(MORE: The Tragic Decline of BlackBerry)
What we can assume will happen: The world’s dominant social network will continue to dominate. (It claims more than 800 million active users today, so it might hit a billion before 2012 is over.)
What I hope will happen: Facebook will continue to evolve at a rapid clip. But it’ll usually manage to sidestep the controversy that’s traditionally been associated with nearly every major change it’s ever made. Thanks in part to pressure from the feds and new rivals, 2012 will be the year that Facebook grows up a bit.
What I fear will happen: It’ll continue to tick off people in unnecessary–and sometimes counter-productive–ways. And like Microsoft in the 1990s, it’ll behave as if its extreme popularity gives it the license to do pretty much anything it pleases.
What we can assume will happen: Americans will be less interested in watching broadcast television at an appointed time–not of their choosing–on a TV set. They’ll want to stream whatever show they want, whenever they want to watch it, on any device they select.
What I hope will happen: The companies that control content will get more and more comfortable with transmitting it over the Internet rather than willfully holding it back to prevent competition with traditional means of distribution. Enough consumers will prove willing to pay for services such as Hulu Plus and Netflix to make the economics of Internet TV look more tantalizing. UltraViolet, the copy-protection technology which lets you buy a movie once and get access to it on multiple gadgets, will be a hit with studios and consumers alike.
What I fear will happen: We’ll backslide, as the industry chooses to protect existing profits from plain ol’ prime time and DVD/Blu-ray rather than gambling on this newfangled Internet thing.
What we can assume will happen: An awful lot of companies will release tablets, a high percentage of which will run Google’s Android operating system.
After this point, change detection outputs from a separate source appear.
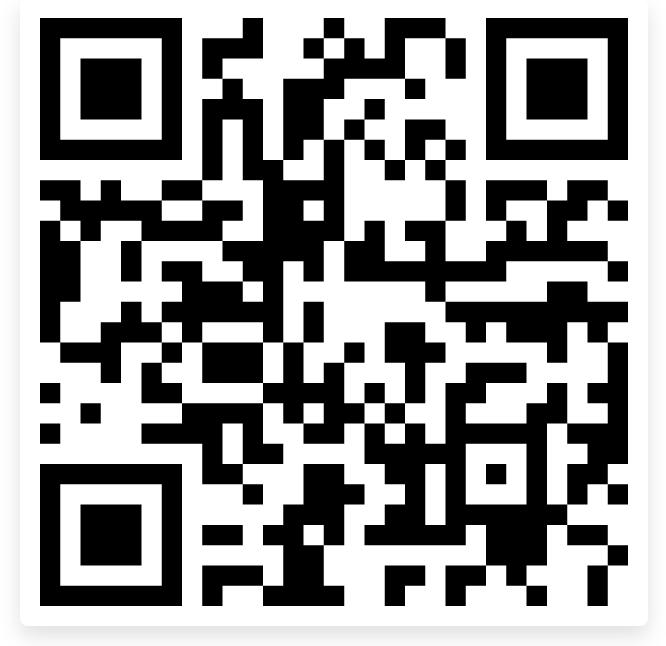
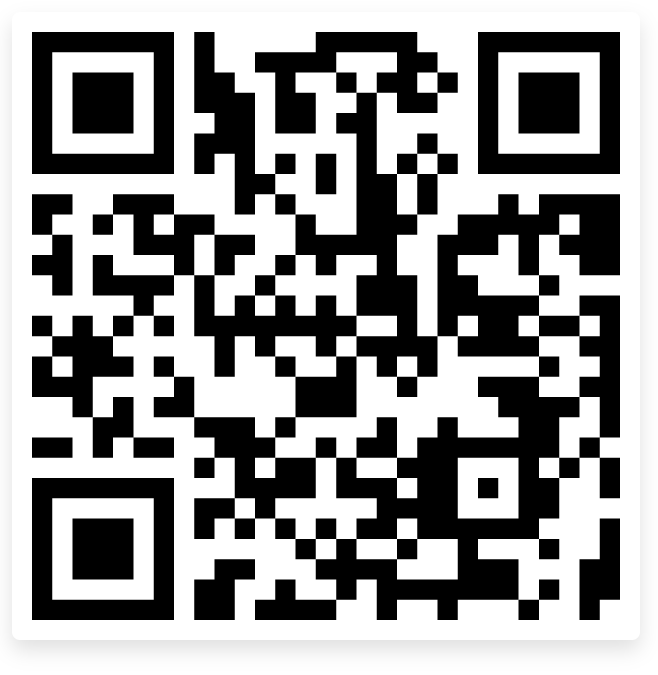
update WHRDL links

diff --git a/src/Components/WHRDL/WHRDL.js b/src/Components/WHRDL/WHRDL.js
@@ -10,13 +10,13 @@ function WHRDL() {
                 <ul className='WHRDL-list'>
                     <li>
                         <h3>Use iOS Simulator</h3>
-                        <Link className='card link' id='ios-card' to={{ pathname: "https://appetize.io/embed/8bnmakzrptf1hv9dq7v7bnteem?autoplay=true&debug=true&device=iphone12&embed=true&scale=73&screenOnly=false&xDocMsg=true&xdocMsg=true&params=%7B%22EXDevMenuDisableAutoLaunch%22%3Atrue%2C%22EXKernelLaunchUrlDefaultsKey%22%3A%22exp%3A%2F%2Fexp.host%2F%40sds-smith%2F037c0d%2Bm6KCUybkh2%22%2C%22EXKernelDisableNuxDefaultsKey%22%3Atrue%7D&osVersion=14.5" }} target="_blank" >
+                        <Link className='card link' id='ios-card' to={{ pathname: "https://appetize.io/embed/8bnmakzrptf1hv9dq7v7bnteem?autoplay=true&debug=true&device=iphone12&embed=true&scale=73&screenOnly=false&xDocMsg=true&xdocMsg=true&params=%7B%22EXDevMenuDisableAutoLaunch%22%3Atrue%2C%22EXKernelLaunchUrlDefaultsKey%22%3A%22exp%3A%2F%2Fexp.host%2F%40sds-smith%2Fbaad67%2BVSlh7wof24%22%2C%22EXKernelDisableNuxDefaultsKey%22%3Atrue%7D&osVersion=14.5" }} target="_blank" >
                         </Link>
                         <p className='description'>Click phone to run Simulator in your Browser</p>
                     </li><br/>   
                     <li>
                         <h3>Use Android Simulator</h3>
-                        <Link className='card link' id='android-card' to={{ pathname: "https://appetize.io/embed/xc1w6f1krd589zhp22a0mgftyw?autoplay=true&debug=true&device=pixel4&embed=true&launchUrl=exp%3A%2F%2Fexp.host%2F%40sds-smith%2F037c0d%2Bm6KCUybkh2&scale=81&screenOnly=false&xDocMsg=true&xdocMsg=true&params=%7B%22EXDevMenuDisableAutoLaunch%22%3Atrue%2C%22EXKernelLaunchUrlDefaultsKey%22%3A%22exp%3A%2F%2Fexp.host%2F%40sds-smith%2F037c0d%2Bm6KCUybkh2%22%2C%22EXKernelDisableNuxDefaultsKey%22%3Atrue%7D&osVersion=11.0" }} target="_blank">
+                        <Link className='card link' id='android-card' to={{ pathname: "https://appetize.io/embed/xc1w6f1krd589zhp22a0mgftyw?autoplay=true&debug=true&device=pixel4&embed=true&launchUrl=exp%3A%2F%2Fexp.host%2F%40sds-smith%2Fbaad67%2BVSlh7wof24&scale=81&screenOnly=false&xDocMsg=true&xdocMsg=true&params=%7B%22EXDevMenuDisableAutoLaunch%22%3Atrue%2C%22EXKernelLaunchUrlDefaultsKey%22%3A%22exp%3A%2F%2Fexp.host%2F%40sds-smith%2Fbaad67%2BVSlh7wof24%22%2C%22EXKernelDisableNuxDefaultsKey%22%3Atrue%7D&osVersion=11.0" }} target="_blank">
                         </Link>
                          <p className='description'>Click phone to run Simulator in your Browser</p>
                     </li>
What I hope will happen: Actually, I’d be perfectly happy if the current deluge of tablets turned into a mere trickle. We don’t need gazillions of tablets in 2012 What we need are more models that have a coherent reason for existing other than that there’s a tablet fad going on. These tablets should feel more polished and professional than certain 2011 models. And they must come from outfits which, unlike some (coughcoughHP), have enough courage to keep plugging away until they get it right.
What I fear will happen: As 2012 draws to a close, it still won’t be entirely clear that any company that isn’t Apple has figured out how to make a tablet with mass appeal.
What we can assume will happen: Patent wrangling involving major tech companies–especially ones that make smartphones and tablets–will continue to make plenty of news.
What I hope will happen: Some of the high-stakes cases currently hanging over the industry like gloomy little clouds will get resolved, one way or another. Companies such as Apple, Microsoft, Motorola and Samsung will decide that suing each other (or threatening to do so) is less fun and profitable than focusing on making cool stuff. Patent trolls will conclude that it’s harder to make money by blackmailing everybody else than they thought. In short, I hope that the patent mess gets less messy in 2012.
What I fear will happen: It’ll make news the way it did in 2011–by getting more messy.
So there you go. Remind me to revisit this column next December. With any luck, at least some of my dreams will pan out, and most of my fears won’t turn into ugly realities. But if none of the scenarios I outline above come to pass in 2012, don’t blame me. Didn’t I tell you that I do my best to avoid making predictions?
McCracken blogs about personal technology at Technologizer, which he founded in 2008 after nearly two decades as a tech journalist; on Twitter, he’s @harrymccracken. His column, also called Technologizer, appears every Thursday on TIME.com.